It is not often a SCAM provider actually publishes a real live scam.

What is lost in the acupuncture trial when using a sham intervention?” More rationalization. Not only are they using the No True Scotsman fallacy, arguing that the acupuncture used in a hot flash trial was not ‘real’ acupuncture, and certainly not the ‘real’ acupuncture they use in the real world, but:

Using sham acupuncture in an attempt to blind participants and thereby assess the specific effect of acupuncture can produce another limitation for clinical acupuncture trials by potentially attenuating the effects of ‘real’ acupuncture.

One of the many manifestations of the inability of acupuncturists to conclude that they have wasted their professional life on a useless placebo. That would be a tough deer antler to swallow.

In the literature

A paper of note.

Laser acupuncture versus reflexology therapy in elderly with rheumatoid arthritis.” Comparing two pseudo-medicines. What a study. Whose quackery reigns supreme? Laser therapy! I bet it would work even better if mounted on a shark.

Chiropractic

Feds reach $1 million settlement with Kansas City area chiropractor.” That may not be much money for Dr. Evil, but I thinks that’s a lot of money for a chiropractor to cough up. What did he do? He did:

procedures that the government contended were not medically necessary

Which defines all of chiropractic. They better beware.

Legal and legislative

You might remember that child in Australia who died of his diabetes after slap therapy back in 2015? Well, “Healer arrested over boy’s alleged ‘slap therapy’ death.” My big question, why isn’t healer also in quotes in the headline?

Evidently the ‘healer’ skipped out but was arrested in the UK this week and is now facing extradition and a trial for manslaughter.

The ‘healer’ invented:

an alternative medicine technique known as a paidalajin

Which:

involves stretching, fasting and slapping the body to the point of bruising.

And now he is heading for justice.

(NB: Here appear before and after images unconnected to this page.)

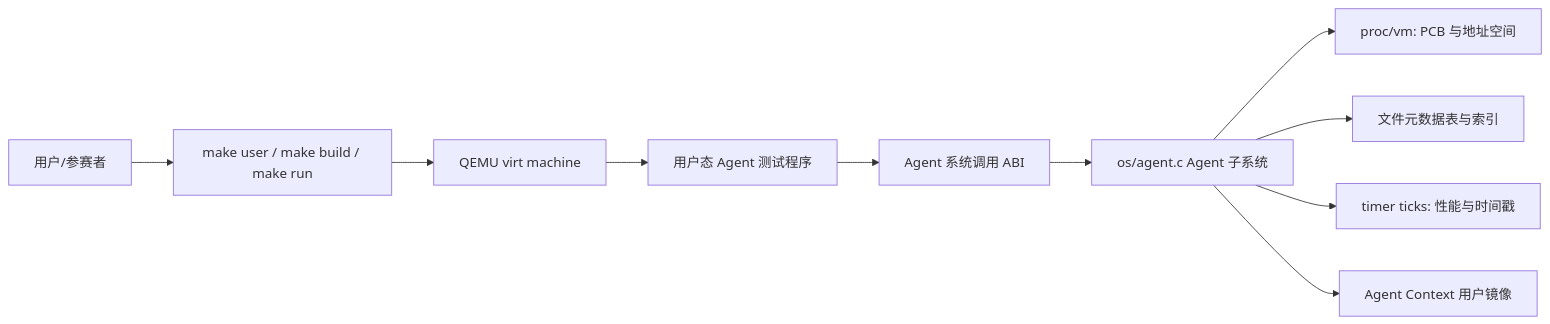
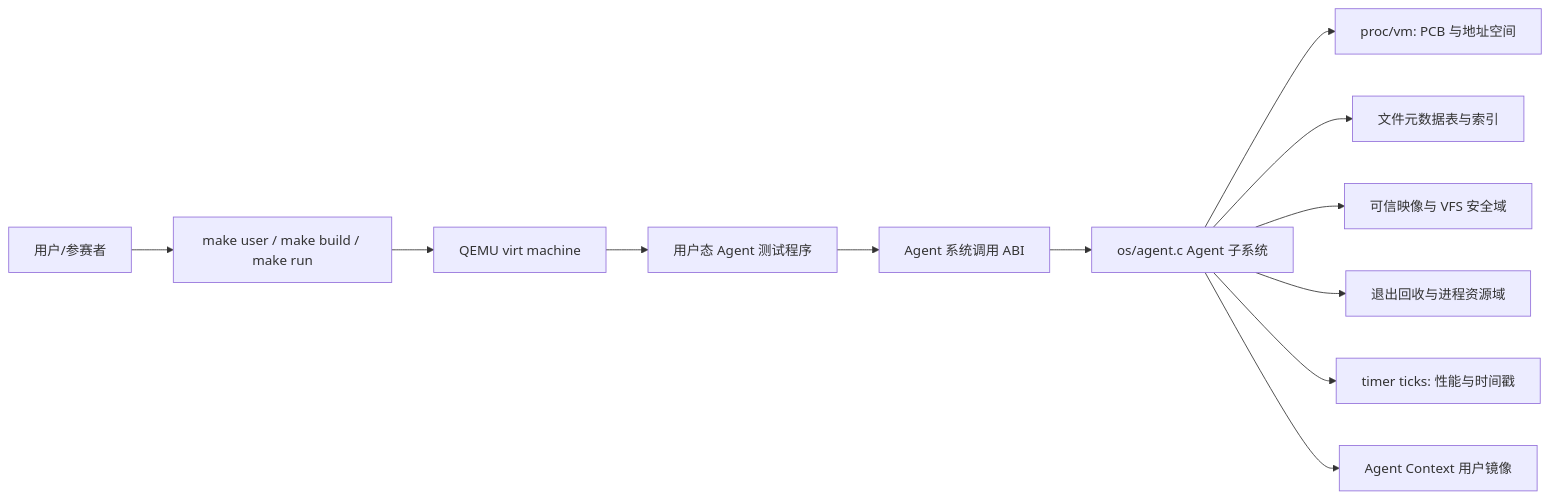
One commit to yushugulao/Agent-OS changed the first of 11 diagrams in docs/agentos/design.md. Above: the diagram before and after it, drawn with Mermaid. The commit also changed other lines of this file and 18 other files, not shown here.

````diff
--- a/docs/agentos/design.md
+++ b/docs/agentos/design.md
@@ -55,12 +55,14 @@
 ```mermaid
 flowchart LR
     User["用户/参赛者"] --> Build["make user / make build / make run"]
     Build --> QEMU["QEMU virt machine"]
     QEMU --> UserAgent["用户态 Agent 测试程序"]
     UserAgent --> Syscall["Agent 系统调用 ABI"]
     Syscall --> KernelAgent["os/agent.c Agent 子系统"]
     KernelAgent --> Proc["proc/vm: PCB 与地址空间"]
     KernelAgent --> FileMeta["文件元数据表与索引"]
+    KernelAgent --> Trust["可信映像与 VFS 安全域"]
+    KernelAgent --> Lifecycle["退出回收与进程资源域"]
     KernelAgent --> Clock["timer ticks: 性能与时间戳"]
     KernelAgent --> Context["Agent Context 用户镜像"]
 ```
````
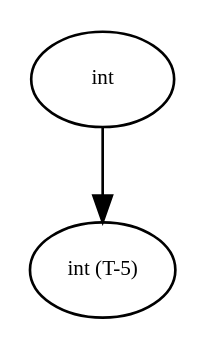
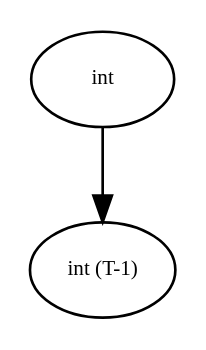
One commit to HarelOpler/livescript-inference changed the diagram in graphs/debug_tree0.dot. Above: the diagram before and after it, drawn with Graphviz. The commit also changed 31 other files, not shown here.

```diff
--- a/graphs/debug_tree0.dot
+++ b/graphs/debug_tree0.dot
@@ -1,15 +1,15 @@
 digraph RGL__DirectedAdjacencyGraph {
     int [
         fontsize = 8,
         label = int
     ]
 
-    "int (T-5)" [
+    "int (T-1)" [
         fontsize = 8,
-        label = "int (T-5)"
+        label = "int (T-1)"
     ]
 
-    int -> "int (T-5)" [
+    int -> "int (T-1)" [
         fontsize = 8
     ]
 }
```
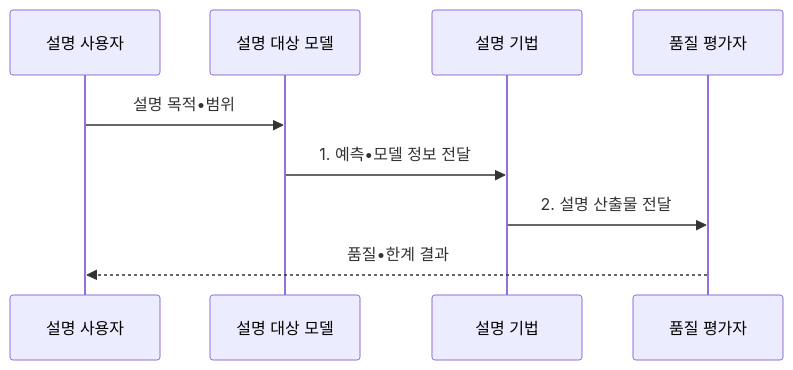
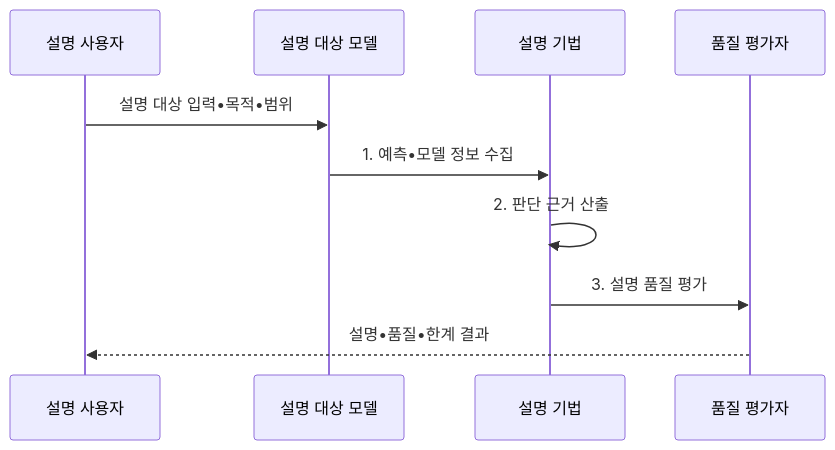
One commit to agnusdei1207/knowledge-base changed the second of 2 diagrams in src/content/docs/notes/08-latest-tech/104_explainable_ai.md. Above: the diagram before and after it, drawn with Mermaid. The commit also changed other lines of this file and 15 other files, not shown here.

````diff
--- a/src/content/docs/notes/08-latest-tech/104_explainable_ai.md
+++ b/src/content/docs/notes/08-latest-tech/104_explainable_ai.md
@@ -101,11 +101,12 @@
 ```mermaid
 sequenceDiagram
     participant U as 설명 사용자
     participant M as 설명 대상 모델
     participant X as 설명 기법
     participant E as 품질 평가자
-    U->>M: 설명 목적•범위
-    M->>X: 1. 예측•모델 정보 전달
-    X->>E: 2. 설명 산출물 전달
-    E-->>U: 품질•한계 결과
+    U->>M: 설명 대상 입력•목적•범위
+    M->>X: 1. 예측•모델 정보 수집
+    X->>X: 2. 판단 근거 산출
+    X->>E: 3. 설명 품질 평가
+    E-->>U: 설명•품질•한계 결과
 ```
````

Remember to go to Summary Pending Legislation 2017 to keep abreast of the pseudo-scientific legislative shenanigans in your state.

And that’s it. See you next week.

Posted by Mark Crislip

Mark Crislip, MD has been a practicing Infectious Disease specialist in Portland, Oregon, since 1990. He is a founder and  the President of the Society for Science-Based Medicine where he blogs under the name sbmsdictator. He has been voted a US News and World Report best US doctor, best ID doctor in Portland Magazine multiple times, has multiple teaching awards and, most importantly,  the ‘Attending Most Likely To Tell It Like It Is’ by the medical residents at his hospital. His growing multi-media empire can be found at edgydoc.com.